an inducer of iron-dependent lipid peroxidation. The applicability
of these studies to dopamine receptor function, however, remains
to be established in view of reports that ascorbate can protect
against lipid peroxidation in vivo. Nevertheless, ample behavioral
evidence supports an antidopaminergic action of ascorbate.
Systemic, intraventricular, or intraneostriatal ascorbate
administration, for example, attenuates the behavioral effects of
amphetamine and potentiates the behavioral response to
haloperidol. Some of these behavioral effects, however, may be
dose-dependent in that treatment with relatively low doses of
ascorbate has been reported to enhance dopamine-mediated

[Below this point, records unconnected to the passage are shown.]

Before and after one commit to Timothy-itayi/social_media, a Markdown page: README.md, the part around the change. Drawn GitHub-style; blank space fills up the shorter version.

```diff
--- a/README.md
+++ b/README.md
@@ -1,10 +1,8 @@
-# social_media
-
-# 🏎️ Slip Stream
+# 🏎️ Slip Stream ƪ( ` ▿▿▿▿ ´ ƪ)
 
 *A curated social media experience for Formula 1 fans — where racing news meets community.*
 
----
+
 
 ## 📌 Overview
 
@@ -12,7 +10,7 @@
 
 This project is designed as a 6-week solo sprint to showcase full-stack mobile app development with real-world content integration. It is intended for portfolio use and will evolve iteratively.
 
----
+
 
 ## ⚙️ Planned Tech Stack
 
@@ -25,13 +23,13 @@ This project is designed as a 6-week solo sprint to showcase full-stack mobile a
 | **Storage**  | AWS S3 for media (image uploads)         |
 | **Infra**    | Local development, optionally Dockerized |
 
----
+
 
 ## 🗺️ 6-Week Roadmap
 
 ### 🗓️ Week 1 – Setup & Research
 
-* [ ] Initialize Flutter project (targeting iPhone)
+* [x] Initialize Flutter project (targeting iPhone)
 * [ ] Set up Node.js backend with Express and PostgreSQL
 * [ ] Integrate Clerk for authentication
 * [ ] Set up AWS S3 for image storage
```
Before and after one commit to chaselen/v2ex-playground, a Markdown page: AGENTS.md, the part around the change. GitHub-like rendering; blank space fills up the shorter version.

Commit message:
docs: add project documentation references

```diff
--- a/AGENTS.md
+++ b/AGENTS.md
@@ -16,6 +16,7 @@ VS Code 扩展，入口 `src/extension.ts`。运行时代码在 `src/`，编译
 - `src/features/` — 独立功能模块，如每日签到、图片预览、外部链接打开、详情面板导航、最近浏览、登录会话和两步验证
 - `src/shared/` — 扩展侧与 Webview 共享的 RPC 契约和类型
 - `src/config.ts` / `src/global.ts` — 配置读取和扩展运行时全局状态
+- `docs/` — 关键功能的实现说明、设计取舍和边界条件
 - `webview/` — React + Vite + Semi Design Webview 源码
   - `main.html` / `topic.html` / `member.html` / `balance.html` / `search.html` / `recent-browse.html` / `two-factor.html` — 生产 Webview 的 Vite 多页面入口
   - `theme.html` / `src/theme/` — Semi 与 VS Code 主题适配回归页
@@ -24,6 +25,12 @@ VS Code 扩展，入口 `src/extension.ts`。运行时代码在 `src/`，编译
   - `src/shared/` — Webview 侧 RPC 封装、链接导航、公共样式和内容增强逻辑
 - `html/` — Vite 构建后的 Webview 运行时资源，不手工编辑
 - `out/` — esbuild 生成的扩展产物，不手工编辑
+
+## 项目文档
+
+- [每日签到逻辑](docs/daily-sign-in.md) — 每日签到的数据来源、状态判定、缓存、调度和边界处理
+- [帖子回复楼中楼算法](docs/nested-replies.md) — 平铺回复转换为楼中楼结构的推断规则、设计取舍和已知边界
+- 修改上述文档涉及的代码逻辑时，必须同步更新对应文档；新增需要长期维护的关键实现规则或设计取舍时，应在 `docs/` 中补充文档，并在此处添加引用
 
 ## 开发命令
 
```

behaviors. Ascorbate also appears to modulate glutamatergic
transmission in the neostriatum. In fact, by facilitating
glutamate release, ascorbate may indirectly oppose the action of
dopamine, though the nature of the neostriatal
dopaminergic-glutamatergic interaction is far from settled.
Ascorbate also may alter the redox state of the NMDA glutamate
receptor thus block NMDA-gated channel function.(ABSTRACT
TRUNCATED AT 400 WORDS) Publication Types: Review Review,
academic PMID: 7816935, UI: 95116645
Copyright 1994-2018MedHelp.All rights reserved. MedHelp is a division of Vitals Consumer Services, LLC.
The Content on this Site is presented in a summary fashion, and is intended to be used for educational and entertainment purposes only. It is not intended to be and should not be interpreted as medical advice or a diagnosis of any health or fitness problem, condition or disease; or a recommendation for a specific test, doctor, care provider, procedure, treatment plan, product, or course of action. MedHelp is not a medical or healthcare provider and your use of this Site does not create a doctor / patient relationship. We disclaim all responsibility for the professional qualifications and licensing of, and services provided by, any physician or other health providers posting on or otherwise referred to on this Site and/or any Third Party Site. Never disregard the medical advice of your physician or health professional, or delay in seeking such advice, because of something you read on this Site. We offer this Site AS IS and without any warranties. By using this Site you agree to the following Terms and Conditions. If you think you may have a medical emergency, call your physician or 911 immediately.